You know, I’ll plead the fifth, because that would be, that’s like asking a parent which one their favorite child. I want to see all of them fast. I’m anxious to see that one. I’m hopeful that we'll see that one in the livestream. I’m worried that USATF is missing the show on that, and they’ll only be broadcasting championships, but I'd love to see that one on the livestream too.
The homestretch question: You’re a 1600 meter Iowa state champ. What do you think can be done, if anything will be done in Iowa to switch that to the Mile?
Well, I continue to be surprised by how many people involved significantly in the sport that don’t know there’s a difference. Those people, I remember when I was told that, probably at 16 or 17, didn’t believe it. Didn’t understand. I was running the Mile, I’d been running a Mile in PE class for years, but it was 1600 meters. That’s probably the first barrier. I think it is a conversation that can be had at the association level. I don’t know. It’s one of these things where it almost takes some kind of silly, almost an unbelievable story, like one of your famous April Fools Day stories, where it’s like, there'd have to be a grant to paint the extra line on every track in the state of Iowa.

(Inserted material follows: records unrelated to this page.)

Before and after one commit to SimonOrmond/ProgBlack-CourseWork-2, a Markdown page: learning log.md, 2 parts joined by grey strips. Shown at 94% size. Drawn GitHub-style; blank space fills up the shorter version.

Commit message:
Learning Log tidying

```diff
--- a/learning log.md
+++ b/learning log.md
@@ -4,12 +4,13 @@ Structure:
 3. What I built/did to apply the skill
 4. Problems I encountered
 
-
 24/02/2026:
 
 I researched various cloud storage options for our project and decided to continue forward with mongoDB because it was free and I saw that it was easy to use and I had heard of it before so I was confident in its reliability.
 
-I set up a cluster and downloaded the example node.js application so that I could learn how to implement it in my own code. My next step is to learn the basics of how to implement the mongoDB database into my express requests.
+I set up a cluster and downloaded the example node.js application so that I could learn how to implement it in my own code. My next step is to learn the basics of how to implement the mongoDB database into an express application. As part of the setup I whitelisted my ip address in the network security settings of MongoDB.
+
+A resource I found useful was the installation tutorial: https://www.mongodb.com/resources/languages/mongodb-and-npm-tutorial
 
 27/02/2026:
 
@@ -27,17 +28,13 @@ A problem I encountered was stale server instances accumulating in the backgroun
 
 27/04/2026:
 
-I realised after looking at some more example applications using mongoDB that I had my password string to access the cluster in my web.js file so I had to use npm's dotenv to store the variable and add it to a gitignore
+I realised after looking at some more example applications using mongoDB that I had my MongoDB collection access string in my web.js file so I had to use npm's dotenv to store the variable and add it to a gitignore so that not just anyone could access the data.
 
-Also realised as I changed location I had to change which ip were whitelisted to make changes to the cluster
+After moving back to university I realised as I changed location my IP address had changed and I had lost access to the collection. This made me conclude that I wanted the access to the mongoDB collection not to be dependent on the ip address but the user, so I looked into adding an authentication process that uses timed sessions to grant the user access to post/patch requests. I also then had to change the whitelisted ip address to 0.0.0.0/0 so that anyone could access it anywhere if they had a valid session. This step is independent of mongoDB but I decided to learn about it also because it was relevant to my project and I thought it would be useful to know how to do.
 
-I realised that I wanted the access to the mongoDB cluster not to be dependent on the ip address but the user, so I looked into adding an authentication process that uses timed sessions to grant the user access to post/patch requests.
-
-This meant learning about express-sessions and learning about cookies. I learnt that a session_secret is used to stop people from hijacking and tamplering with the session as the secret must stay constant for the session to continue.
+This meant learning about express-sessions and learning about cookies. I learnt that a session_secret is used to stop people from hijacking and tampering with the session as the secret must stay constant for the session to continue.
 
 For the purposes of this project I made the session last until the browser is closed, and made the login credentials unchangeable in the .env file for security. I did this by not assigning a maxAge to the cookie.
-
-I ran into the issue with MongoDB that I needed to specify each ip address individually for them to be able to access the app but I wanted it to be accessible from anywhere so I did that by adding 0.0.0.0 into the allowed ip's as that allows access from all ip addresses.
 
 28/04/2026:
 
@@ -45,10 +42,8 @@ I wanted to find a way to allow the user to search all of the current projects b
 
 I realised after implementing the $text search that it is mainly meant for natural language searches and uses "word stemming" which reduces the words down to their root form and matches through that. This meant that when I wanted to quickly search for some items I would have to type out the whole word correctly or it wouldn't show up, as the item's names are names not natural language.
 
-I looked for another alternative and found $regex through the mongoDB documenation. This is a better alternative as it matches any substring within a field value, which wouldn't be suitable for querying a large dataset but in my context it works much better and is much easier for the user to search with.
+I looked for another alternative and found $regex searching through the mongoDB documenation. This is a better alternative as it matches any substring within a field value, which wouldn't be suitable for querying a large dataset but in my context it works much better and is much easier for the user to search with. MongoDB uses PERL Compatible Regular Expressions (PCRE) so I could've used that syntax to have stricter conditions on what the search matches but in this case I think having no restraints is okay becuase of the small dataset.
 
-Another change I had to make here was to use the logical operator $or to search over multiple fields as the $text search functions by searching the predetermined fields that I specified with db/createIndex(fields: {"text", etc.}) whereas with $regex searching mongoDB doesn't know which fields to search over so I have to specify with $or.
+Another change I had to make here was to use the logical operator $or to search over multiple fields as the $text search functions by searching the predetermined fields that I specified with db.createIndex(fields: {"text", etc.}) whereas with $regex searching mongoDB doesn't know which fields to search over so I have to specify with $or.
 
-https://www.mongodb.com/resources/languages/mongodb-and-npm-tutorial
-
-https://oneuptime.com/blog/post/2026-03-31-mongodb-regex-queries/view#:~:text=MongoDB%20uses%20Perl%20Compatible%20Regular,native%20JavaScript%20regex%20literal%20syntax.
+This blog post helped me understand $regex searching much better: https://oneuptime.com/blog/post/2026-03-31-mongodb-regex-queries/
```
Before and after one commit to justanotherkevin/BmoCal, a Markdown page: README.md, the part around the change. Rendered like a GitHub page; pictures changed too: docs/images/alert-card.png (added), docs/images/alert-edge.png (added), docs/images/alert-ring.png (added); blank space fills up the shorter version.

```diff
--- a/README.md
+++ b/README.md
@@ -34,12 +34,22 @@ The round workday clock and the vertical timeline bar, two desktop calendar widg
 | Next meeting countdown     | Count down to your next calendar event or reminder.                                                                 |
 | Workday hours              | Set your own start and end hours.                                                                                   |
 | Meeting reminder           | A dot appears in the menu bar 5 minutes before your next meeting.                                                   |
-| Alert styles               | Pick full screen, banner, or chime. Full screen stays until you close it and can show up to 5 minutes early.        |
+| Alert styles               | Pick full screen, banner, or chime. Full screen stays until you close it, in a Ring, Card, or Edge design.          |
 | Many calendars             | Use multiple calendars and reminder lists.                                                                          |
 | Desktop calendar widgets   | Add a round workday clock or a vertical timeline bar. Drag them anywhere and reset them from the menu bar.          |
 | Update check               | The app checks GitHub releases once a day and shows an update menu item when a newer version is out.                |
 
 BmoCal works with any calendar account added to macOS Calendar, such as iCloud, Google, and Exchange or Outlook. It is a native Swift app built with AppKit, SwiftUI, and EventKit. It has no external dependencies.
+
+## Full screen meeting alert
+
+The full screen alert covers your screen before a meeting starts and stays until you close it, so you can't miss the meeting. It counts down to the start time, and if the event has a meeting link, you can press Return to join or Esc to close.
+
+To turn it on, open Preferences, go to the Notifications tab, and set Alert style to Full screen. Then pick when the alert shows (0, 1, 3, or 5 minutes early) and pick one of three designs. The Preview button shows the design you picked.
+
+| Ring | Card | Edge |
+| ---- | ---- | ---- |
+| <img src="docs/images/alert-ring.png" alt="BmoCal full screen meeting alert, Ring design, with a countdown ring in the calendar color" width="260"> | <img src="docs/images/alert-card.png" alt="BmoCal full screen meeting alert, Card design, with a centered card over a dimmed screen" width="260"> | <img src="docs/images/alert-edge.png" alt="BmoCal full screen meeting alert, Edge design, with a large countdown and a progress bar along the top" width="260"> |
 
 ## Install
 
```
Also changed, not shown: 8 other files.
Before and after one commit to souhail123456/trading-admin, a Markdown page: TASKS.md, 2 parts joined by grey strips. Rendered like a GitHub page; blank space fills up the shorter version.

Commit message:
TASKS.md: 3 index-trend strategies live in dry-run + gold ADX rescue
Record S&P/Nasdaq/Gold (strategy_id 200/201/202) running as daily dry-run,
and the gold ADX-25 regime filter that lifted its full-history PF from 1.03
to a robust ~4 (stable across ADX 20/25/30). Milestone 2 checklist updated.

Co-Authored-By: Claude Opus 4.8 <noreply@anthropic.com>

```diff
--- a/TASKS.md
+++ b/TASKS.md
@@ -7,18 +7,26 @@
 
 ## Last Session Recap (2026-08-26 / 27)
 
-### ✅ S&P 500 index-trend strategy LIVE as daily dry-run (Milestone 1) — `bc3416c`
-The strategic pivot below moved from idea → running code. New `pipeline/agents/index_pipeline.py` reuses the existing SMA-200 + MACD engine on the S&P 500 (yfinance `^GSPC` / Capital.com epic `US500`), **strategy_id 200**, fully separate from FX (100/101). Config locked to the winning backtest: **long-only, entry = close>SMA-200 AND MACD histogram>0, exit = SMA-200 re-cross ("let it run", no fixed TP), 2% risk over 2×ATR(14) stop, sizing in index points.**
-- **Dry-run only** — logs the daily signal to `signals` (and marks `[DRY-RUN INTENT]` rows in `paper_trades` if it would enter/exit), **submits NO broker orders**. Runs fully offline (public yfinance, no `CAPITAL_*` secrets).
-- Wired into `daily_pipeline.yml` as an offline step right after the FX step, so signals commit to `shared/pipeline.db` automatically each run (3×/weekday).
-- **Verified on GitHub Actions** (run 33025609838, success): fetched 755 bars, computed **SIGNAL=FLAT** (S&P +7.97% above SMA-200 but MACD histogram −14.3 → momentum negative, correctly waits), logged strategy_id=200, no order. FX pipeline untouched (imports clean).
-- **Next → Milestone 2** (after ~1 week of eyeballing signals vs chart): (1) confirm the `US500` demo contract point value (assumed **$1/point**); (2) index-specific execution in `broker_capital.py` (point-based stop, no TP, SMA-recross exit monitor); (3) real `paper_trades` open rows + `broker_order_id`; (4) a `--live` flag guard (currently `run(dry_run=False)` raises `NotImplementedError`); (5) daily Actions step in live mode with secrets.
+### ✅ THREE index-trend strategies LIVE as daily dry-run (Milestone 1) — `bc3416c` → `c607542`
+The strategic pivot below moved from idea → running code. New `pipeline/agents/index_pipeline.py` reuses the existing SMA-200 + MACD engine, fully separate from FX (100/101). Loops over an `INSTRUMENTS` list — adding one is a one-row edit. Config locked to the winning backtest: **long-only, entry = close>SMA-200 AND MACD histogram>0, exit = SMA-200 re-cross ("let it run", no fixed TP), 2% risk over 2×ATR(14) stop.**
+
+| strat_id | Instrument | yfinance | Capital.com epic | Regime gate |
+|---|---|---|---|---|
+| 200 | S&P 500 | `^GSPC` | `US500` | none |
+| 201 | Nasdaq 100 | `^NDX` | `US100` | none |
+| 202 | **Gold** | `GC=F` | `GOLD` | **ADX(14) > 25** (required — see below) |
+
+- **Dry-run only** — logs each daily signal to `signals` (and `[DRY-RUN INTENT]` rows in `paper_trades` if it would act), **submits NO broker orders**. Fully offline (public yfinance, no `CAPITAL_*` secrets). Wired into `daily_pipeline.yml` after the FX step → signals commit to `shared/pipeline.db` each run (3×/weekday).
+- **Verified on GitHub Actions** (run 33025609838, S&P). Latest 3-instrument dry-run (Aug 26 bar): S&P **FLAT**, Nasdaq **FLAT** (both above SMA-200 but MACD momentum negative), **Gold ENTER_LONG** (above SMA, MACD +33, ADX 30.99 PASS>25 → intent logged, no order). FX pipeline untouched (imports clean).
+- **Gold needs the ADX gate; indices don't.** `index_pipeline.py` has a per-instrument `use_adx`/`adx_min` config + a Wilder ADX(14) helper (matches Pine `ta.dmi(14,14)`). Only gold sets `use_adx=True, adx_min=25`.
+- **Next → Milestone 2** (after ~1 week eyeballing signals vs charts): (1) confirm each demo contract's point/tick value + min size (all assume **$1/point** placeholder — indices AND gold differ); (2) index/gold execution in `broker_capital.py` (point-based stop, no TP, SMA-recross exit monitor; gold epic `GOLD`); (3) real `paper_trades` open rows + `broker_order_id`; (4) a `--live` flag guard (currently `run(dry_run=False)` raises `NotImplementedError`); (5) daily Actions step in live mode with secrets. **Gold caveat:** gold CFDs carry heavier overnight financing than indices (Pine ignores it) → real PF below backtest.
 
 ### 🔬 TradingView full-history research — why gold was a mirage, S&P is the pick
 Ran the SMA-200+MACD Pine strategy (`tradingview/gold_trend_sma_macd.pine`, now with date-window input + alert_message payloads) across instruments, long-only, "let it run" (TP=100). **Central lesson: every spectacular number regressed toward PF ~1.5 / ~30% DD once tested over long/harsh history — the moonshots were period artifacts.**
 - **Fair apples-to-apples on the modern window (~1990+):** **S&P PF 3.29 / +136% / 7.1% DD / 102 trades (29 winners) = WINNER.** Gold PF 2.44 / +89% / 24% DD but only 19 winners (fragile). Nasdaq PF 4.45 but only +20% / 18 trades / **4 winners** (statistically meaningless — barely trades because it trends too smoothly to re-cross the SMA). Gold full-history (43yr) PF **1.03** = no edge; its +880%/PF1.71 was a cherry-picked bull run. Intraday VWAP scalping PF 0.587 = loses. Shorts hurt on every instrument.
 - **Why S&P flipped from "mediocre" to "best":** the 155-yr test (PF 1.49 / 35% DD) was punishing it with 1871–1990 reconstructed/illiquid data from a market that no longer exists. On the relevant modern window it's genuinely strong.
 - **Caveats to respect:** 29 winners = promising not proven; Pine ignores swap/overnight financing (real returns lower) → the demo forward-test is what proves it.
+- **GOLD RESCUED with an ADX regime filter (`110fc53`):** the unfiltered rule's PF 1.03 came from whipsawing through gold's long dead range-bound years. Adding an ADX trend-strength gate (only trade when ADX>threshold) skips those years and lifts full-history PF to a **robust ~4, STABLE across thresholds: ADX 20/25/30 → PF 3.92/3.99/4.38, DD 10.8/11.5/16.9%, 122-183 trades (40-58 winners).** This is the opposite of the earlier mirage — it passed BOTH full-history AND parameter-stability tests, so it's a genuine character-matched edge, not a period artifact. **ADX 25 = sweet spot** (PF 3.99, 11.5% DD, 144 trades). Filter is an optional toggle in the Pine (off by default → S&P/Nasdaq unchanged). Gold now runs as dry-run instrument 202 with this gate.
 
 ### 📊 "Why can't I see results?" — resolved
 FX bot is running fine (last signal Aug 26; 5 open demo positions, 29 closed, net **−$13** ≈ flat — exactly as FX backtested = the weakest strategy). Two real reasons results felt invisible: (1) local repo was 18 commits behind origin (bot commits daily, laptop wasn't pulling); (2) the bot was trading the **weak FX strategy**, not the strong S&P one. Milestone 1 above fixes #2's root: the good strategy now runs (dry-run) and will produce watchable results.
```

Because to pay somebody to come out and re-certify that nine meters, or to tie it down to the centimeter or inch or whatever, eighth of an inch to put that line on the track. As silly as it sounds, but to do that at every track in the state and educate everybody would be a pretty significant effort. It’d almost take a government grant or some kind of federal mandate, like having Trump sign an executive order on it. It almost comes to, it seems like it’s almost insurmountable in trying to educate people and convince people. Ultimately, I think the sheer existence, in and of itself of the 1600 is a complete challenge. In Iowa, interestingly, the boys run 1600 and the girls run 1500. It’s like New York.
If we were to abolish the 1600 at the high school level, that would be a first step. Then everyone would be forced to choose to either run the 1500 or the Mile as it’s done at the NCAA. Then we’d have an interesting conversation, because I think spectators, officials, everyone, want to see a 4-lap race. They understand the symmetry of that and the four laps plus nine meters I think has a special appeal. I do think that running a full Mile has a greater significance. Ultimately, nobody ever gets excited about running a 4 minute 1600. It doesn't exist.
Thank you Blake and good luck next week with the Grand Blue Mile and Drake Relays!
Thank you very much.